The crypto market is declining sharply, with the currencies losing a large portion of their market cap. This raises concerns if the market would see the same scenario of 2019, where the correction wave has wiped the market’s gains.
The cryptocurrencies have lost around $15 billion of their market cap over the past 24 hours, after traders decided to return to the stock markets unceremoniously, according to a report published on Bitcoinist website.
Price movement not raising concerns
Some analysts expected that 2019 scenario would not be repeated, explaining that the cryptocurrencies are moving in straight lines, which is not raising worries.
On the other hand, other analysts believe that the correction seen by altcoins is accelerating, and thus wiping the gains recorded this year, which is almost the same scenario of 2019.
The crypto market cap totaled around $127 billion in early January 2019, and then rose to about $ 193 billion at the end of the year, propelled by the gains made by the world’s largest cryptocurrency Bitcoin.

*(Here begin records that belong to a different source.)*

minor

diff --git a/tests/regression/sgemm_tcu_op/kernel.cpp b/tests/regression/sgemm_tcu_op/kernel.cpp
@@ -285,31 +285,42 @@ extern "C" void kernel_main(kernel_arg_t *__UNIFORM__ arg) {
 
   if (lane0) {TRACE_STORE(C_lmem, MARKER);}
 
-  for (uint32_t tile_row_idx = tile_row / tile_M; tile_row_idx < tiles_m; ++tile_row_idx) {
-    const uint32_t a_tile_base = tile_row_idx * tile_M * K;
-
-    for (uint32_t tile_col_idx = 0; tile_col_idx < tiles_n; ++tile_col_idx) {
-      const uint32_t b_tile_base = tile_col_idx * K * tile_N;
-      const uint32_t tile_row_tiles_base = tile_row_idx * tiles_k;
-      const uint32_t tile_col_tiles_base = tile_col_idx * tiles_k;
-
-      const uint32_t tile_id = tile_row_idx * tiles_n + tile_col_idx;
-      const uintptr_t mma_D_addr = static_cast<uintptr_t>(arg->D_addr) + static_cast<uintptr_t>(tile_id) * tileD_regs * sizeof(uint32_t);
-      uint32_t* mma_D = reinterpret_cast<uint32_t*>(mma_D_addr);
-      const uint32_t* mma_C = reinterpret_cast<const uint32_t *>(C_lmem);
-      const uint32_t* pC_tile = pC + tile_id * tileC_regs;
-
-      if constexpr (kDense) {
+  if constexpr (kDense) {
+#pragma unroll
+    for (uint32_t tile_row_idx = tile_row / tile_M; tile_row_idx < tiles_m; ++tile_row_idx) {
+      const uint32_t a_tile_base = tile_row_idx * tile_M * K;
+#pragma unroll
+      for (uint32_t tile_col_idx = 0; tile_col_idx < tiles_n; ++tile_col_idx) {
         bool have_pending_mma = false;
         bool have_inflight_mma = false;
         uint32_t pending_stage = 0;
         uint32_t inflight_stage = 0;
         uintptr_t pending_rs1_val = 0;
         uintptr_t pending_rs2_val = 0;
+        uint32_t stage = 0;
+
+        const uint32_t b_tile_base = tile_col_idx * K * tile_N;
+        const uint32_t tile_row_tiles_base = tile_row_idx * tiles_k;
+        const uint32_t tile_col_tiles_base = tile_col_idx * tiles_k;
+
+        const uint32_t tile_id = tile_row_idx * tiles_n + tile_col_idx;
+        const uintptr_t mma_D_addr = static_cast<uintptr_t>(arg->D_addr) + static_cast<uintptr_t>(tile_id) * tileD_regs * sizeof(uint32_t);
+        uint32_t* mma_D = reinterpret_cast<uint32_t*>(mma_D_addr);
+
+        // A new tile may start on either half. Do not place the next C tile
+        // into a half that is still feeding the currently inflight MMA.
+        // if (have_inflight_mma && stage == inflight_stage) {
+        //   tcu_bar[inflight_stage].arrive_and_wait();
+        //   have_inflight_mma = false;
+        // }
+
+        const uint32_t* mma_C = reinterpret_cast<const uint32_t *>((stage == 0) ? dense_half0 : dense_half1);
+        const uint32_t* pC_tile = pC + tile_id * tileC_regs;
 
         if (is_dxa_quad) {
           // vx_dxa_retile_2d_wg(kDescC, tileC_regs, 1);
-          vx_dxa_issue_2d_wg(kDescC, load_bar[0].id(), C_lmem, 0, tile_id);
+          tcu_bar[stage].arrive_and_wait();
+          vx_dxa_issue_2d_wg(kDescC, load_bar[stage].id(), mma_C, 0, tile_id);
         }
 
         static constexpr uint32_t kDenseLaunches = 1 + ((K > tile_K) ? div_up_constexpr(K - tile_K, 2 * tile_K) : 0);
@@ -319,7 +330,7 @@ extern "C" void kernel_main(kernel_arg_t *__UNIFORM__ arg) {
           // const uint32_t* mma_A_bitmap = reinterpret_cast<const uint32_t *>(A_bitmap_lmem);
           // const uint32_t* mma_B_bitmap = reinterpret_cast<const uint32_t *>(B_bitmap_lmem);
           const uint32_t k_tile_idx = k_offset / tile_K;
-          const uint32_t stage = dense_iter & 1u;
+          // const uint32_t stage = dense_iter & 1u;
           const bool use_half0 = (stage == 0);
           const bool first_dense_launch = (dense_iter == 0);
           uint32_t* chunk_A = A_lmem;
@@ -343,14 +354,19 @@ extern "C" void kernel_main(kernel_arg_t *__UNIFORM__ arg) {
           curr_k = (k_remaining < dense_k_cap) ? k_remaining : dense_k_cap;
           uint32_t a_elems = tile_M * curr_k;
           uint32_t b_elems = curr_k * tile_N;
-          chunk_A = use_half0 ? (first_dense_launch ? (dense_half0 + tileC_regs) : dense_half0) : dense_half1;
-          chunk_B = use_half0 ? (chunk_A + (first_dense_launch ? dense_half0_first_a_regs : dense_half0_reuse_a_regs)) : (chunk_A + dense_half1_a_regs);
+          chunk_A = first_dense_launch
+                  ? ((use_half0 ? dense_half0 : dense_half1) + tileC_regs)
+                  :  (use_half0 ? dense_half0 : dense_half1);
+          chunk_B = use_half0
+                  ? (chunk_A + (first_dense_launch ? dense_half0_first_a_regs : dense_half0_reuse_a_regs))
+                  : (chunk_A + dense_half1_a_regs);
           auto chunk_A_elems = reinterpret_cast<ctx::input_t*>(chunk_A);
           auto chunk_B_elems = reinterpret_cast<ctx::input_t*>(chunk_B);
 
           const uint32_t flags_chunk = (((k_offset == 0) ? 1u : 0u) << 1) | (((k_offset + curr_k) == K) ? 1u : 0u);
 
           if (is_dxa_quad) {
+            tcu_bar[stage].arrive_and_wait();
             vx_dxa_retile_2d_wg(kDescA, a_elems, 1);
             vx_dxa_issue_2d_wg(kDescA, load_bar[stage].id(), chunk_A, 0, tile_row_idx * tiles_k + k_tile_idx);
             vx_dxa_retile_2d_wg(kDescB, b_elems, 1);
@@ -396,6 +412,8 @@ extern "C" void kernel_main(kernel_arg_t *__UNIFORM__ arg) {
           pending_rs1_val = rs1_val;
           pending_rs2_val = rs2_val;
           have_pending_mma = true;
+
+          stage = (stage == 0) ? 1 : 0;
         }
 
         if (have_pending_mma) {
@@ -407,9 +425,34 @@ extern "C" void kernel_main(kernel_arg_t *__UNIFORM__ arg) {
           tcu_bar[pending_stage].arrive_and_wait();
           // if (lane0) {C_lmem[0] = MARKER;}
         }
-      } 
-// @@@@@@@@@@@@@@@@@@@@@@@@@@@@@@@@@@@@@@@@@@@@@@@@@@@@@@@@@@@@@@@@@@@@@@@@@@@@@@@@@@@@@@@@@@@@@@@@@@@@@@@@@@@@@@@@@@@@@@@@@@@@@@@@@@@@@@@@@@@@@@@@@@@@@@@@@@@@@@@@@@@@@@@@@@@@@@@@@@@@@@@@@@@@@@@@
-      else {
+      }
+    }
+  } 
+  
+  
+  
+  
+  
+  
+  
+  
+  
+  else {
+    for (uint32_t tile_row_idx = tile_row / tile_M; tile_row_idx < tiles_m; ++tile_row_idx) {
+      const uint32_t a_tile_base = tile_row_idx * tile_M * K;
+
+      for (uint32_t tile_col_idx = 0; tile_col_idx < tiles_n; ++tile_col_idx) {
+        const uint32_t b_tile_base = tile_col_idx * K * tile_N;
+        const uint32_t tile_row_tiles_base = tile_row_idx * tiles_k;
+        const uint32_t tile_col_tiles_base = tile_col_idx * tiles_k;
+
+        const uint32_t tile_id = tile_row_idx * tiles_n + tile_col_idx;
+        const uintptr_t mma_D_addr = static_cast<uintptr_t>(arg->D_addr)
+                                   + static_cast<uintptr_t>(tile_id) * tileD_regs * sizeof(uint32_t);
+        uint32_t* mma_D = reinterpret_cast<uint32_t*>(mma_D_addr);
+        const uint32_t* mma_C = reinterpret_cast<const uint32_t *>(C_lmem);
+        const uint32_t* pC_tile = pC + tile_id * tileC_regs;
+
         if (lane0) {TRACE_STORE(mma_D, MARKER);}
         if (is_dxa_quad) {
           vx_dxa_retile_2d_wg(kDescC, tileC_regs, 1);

The cryptocurrencies have witnessed a positive performance since the beginning of 2020, leaping nearly 36%
Traders and analysts have already noticed similarities with 2019, if the correction wave continues heading deeper.
Analysts said if this is the peak of the cryptocurrency market in 2020, there would be another rally but below this level, which indicates “we are still in a bear market”.
An analyst said he was “confident that the market will resume its bullish momentum once hitting another low, which would be higher than the previous one.”
Over the last 24 hours, the Bitcoin declined 3.68 percent to $9,052.73.
Earlier, Cryptolydian reported Binance CEO as saying the Bitcoin price has not yet adjusted to the imminent halving event.
Changpeng Zhao indicated that the world’s largest cryptocurrency will gain more momentum in the near term.
He added that the halvings have had a significant impact on the Bitcoin price. However, the CEO clarified that historical events do not necessarily project future circumstances, but said miners would spend nearly twice as much to mine one currency.